_WHAT YOU NEED TO DO_. Across the entries that follow, tally every line holding the word "object" and reply with the count alone.

_MATERIAL SHOWN_.
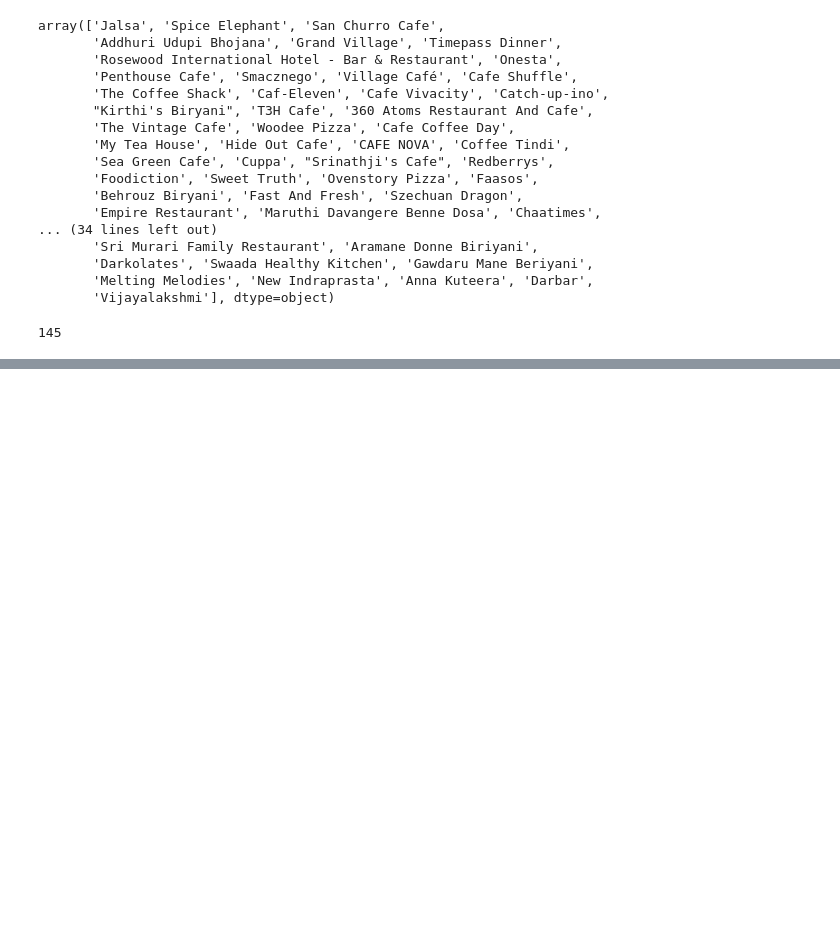
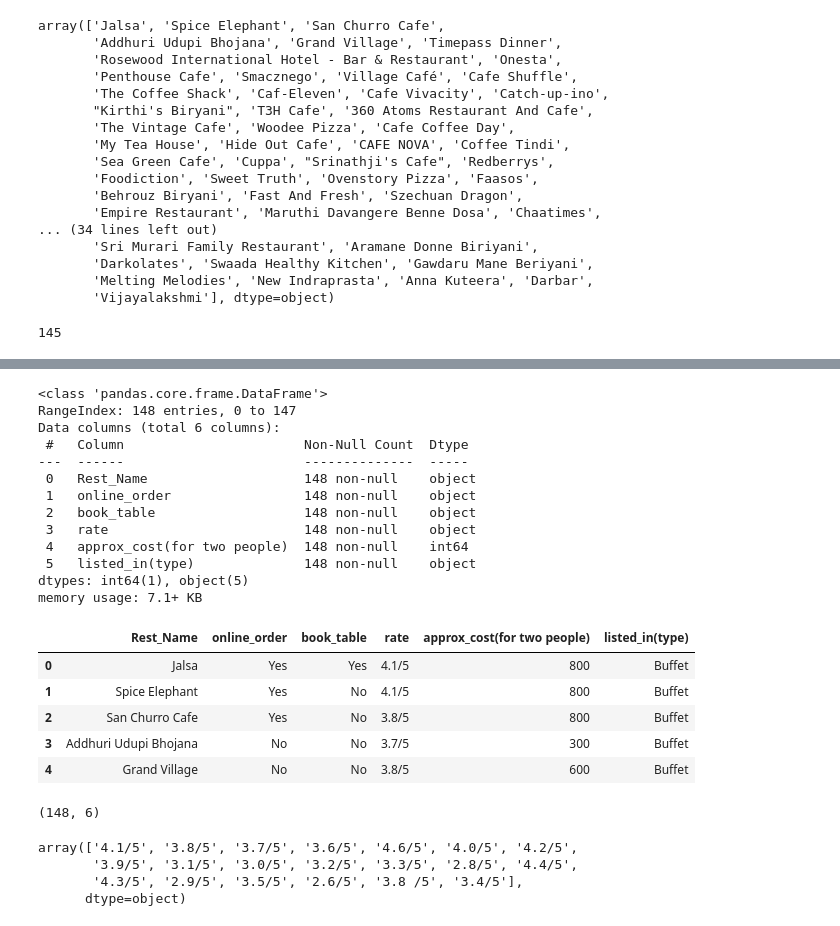
Before and after one commit to sharmagaurav43212-rgb/Panda2, a Jupyter notebook: Panda2.0.ipynb, the cells around one changed output, grey strips where cells are left out. Saved outputs shown, nothing was run; the diff lists cells and outputs as text; code cells hidden in the pictures; blank space fills up the shorter version.

```diff
--- a/Panda2.0.ipynb
+++ b/Panda2.0.ipynb
@@ -225,0 +372,35 @@ df["name"].nunique() #count of unique
+# %%
+df.info()
+df.head()
+# %% [output]
+<class 'pandas.core.frame.DataFrame'>
+RangeIndex: 148 entries, 0 to 147
+Data columns (total 6 columns):
+ #   Column                       Non-Null Count  Dtype
+---  ------                       --------------  -----
+ 0   Rest_Name                    148 non-null    object
+ 1   online_order                 148 non-null    object
+ 2   book_table                   148 non-null    object
+ 3   rate                         148 non-null    object
+ 4   approx_cost(for two people)  148 non-null    int64
+ 5   listed_in(type)              148 non-null    object
+dtypes: int64(1), object(5)
+memory usage: 7.1+ KB
+|  | Rest_Name | online_order | book_table | rate | approx_cost(for two people) | listed_in(type) |
+| 0 | Jalsa | Yes | Yes | 4.1/5 | 800 | Buffet |
+| 1 | Spice Elephant | Yes | No | 4.1/5 | 800 | Buffet |
+| 2 | San Churro Cafe | Yes | No | 3.8/5 | 800 | Buffet |
+| 3 | Addhuri Udupi Bhojana | No | No | 3.7/5 | 300 | Buffet |
+| 4 | Grand Village | No | No | 3.8/5 | 600 | Buffet |
+# %%
+df.drop_duplicates(inplace=True)
+df.shape
+# %% [output]
+(148, 6)
+# %%
+df['rate'].unique()
+# %% [output]
+array(['4.1/5', '3.8/5', '3.7/5', '3.6/5', '4.6/5', '4.0/5', '4.2/5',
+       '3.9/5', '3.1/5', '3.0/5', '3.2/5', '3.3/5', '2.8/5', '4.4/5',
+       '4.3/5', '2.9/5', '3.5/5', '2.6/5', '3.8 /5', '3.4/5'],
+      dtype=object)
```
Also changed, not shown: parts of 10 cells of this notebook.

_ANSWER TO THIS TASK_. 7